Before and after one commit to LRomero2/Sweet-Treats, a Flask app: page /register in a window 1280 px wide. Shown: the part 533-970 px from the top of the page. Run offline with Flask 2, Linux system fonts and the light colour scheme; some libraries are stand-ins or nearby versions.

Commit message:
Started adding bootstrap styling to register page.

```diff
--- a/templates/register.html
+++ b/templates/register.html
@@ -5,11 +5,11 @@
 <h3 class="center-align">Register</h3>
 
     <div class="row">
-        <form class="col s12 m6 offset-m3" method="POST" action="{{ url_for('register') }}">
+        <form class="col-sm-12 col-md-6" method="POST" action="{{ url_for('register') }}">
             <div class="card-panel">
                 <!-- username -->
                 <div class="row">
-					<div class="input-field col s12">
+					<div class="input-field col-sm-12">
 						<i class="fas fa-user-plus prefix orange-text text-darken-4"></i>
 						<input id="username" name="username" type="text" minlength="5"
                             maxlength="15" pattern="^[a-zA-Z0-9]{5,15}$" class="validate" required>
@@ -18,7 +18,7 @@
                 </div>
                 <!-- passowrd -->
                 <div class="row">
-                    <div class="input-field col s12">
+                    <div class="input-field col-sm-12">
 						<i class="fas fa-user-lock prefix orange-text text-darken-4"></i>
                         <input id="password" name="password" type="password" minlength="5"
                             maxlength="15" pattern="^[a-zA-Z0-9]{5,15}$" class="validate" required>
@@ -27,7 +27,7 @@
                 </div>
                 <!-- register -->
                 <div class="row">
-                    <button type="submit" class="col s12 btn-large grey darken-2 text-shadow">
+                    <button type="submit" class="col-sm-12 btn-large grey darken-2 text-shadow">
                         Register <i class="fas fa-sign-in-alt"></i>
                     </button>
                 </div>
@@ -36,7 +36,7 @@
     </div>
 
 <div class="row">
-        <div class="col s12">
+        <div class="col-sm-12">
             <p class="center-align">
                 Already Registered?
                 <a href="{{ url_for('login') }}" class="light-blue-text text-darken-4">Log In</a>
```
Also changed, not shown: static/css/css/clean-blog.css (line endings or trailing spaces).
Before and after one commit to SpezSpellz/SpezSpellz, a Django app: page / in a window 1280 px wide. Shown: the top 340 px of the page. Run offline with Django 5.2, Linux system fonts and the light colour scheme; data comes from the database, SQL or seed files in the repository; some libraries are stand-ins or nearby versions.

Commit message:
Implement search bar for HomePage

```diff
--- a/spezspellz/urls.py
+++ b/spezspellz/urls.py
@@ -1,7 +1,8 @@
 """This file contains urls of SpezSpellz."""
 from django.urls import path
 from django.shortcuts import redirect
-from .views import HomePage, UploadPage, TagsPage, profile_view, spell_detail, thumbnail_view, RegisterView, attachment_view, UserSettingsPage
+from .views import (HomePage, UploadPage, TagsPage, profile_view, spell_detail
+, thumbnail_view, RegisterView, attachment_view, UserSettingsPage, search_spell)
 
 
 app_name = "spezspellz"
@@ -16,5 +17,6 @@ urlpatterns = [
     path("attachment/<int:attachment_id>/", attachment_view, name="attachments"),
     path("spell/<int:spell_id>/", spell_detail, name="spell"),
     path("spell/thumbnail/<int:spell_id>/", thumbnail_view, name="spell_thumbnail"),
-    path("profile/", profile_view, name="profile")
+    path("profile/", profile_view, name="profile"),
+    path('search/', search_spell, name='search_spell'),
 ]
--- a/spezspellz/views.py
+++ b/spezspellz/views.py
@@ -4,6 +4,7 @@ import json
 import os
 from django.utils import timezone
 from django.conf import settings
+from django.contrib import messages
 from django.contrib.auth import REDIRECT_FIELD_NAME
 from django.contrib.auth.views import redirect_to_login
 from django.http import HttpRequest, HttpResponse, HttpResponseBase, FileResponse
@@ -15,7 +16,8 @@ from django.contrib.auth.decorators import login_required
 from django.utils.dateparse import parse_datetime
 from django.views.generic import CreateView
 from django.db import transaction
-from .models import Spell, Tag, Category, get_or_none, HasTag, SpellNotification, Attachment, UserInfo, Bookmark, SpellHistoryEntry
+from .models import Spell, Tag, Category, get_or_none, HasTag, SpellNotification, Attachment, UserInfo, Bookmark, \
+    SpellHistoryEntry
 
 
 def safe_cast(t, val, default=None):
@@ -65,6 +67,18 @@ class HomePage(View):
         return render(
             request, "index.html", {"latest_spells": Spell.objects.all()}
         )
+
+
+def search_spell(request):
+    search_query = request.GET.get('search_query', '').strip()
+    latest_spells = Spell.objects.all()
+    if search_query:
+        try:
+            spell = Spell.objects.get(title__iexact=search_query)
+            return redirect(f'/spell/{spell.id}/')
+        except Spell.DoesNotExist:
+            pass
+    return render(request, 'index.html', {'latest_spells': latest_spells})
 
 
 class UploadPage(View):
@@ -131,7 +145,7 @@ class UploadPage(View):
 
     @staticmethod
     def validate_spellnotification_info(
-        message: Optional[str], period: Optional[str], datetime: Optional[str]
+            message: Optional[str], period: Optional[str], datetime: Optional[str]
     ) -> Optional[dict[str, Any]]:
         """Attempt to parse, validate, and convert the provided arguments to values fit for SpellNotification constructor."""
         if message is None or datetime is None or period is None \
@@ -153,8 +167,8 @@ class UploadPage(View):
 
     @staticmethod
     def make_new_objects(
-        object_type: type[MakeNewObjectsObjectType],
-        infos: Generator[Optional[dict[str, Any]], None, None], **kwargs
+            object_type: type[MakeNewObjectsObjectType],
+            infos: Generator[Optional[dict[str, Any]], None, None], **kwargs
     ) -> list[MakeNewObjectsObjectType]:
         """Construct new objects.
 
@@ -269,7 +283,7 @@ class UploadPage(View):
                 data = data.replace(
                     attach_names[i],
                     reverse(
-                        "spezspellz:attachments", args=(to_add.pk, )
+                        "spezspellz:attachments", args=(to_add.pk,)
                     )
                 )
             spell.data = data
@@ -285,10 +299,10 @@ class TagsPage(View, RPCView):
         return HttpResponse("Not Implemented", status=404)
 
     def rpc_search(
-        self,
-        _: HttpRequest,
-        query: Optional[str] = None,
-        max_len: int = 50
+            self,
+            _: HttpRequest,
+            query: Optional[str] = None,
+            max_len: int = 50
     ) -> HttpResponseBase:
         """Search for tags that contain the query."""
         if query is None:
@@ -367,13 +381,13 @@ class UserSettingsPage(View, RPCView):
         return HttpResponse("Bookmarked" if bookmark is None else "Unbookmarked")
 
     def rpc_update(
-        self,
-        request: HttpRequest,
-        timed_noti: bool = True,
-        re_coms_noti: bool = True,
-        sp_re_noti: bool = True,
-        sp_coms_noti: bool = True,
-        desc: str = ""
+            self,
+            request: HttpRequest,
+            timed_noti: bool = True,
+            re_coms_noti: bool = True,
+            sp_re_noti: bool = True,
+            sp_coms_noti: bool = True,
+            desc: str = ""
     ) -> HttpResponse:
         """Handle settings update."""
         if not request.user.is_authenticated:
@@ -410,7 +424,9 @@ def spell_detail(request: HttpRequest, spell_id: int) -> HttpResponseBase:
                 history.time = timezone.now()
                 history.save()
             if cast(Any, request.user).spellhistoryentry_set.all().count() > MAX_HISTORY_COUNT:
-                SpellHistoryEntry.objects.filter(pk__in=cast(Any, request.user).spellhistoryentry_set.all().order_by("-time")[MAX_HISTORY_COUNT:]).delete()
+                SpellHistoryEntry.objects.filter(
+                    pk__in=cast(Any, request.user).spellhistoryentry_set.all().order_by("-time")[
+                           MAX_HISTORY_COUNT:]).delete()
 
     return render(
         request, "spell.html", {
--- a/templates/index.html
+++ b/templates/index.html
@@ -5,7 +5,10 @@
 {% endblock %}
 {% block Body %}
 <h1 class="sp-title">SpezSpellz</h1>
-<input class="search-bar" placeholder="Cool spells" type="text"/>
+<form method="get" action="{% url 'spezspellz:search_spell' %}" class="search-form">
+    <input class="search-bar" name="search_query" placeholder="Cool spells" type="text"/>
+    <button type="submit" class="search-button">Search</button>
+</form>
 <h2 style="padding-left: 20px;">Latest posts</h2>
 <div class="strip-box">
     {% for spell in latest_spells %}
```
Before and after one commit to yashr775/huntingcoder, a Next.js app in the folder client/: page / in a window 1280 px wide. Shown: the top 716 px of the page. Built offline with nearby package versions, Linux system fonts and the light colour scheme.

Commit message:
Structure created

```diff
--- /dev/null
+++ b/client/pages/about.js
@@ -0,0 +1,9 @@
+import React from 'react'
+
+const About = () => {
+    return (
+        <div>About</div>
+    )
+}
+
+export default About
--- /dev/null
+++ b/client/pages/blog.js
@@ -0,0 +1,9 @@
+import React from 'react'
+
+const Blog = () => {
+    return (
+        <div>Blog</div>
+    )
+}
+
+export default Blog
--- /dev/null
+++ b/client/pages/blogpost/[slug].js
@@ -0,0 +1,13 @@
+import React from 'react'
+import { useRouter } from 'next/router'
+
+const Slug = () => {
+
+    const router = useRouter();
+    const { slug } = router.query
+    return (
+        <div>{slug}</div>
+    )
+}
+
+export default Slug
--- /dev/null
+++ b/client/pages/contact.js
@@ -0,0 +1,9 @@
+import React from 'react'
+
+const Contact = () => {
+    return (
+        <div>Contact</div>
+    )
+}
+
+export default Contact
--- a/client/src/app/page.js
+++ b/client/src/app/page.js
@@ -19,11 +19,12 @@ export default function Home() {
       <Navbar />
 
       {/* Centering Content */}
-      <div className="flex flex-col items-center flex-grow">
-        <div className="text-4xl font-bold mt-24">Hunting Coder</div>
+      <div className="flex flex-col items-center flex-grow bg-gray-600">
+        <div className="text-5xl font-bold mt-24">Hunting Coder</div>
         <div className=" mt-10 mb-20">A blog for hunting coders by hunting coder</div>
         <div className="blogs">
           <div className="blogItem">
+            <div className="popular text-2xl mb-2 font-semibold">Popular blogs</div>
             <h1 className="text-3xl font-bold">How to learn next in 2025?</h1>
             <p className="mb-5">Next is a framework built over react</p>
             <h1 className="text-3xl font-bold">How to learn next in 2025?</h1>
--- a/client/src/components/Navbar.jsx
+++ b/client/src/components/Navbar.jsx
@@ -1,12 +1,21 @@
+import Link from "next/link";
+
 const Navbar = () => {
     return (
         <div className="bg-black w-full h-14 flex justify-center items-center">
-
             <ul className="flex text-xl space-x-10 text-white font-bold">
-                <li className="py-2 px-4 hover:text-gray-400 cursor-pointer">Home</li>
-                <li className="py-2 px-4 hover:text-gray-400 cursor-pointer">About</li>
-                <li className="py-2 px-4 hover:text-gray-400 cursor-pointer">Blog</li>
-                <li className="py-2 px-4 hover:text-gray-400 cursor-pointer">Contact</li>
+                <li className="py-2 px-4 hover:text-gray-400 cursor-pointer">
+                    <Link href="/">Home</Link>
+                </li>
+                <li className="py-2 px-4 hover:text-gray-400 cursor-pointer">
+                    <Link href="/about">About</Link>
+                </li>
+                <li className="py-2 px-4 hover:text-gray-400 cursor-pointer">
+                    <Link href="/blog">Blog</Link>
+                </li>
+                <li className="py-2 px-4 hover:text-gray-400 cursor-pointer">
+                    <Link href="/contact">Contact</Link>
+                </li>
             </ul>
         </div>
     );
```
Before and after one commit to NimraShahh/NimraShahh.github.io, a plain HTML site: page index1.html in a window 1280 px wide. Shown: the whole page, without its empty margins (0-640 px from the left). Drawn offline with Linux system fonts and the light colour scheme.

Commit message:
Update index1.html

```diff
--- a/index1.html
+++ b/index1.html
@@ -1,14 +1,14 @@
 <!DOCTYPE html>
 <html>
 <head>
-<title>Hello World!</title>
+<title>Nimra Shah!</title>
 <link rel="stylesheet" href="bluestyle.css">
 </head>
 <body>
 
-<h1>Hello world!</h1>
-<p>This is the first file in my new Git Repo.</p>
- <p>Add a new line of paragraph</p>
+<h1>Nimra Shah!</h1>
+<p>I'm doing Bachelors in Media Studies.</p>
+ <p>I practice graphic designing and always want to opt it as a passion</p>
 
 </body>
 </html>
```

------------------------------------------------------------

- [Assigned task]
Tally the lines of the material that hold the word "minlength", and state only that tally.

- [Exercise solution]
2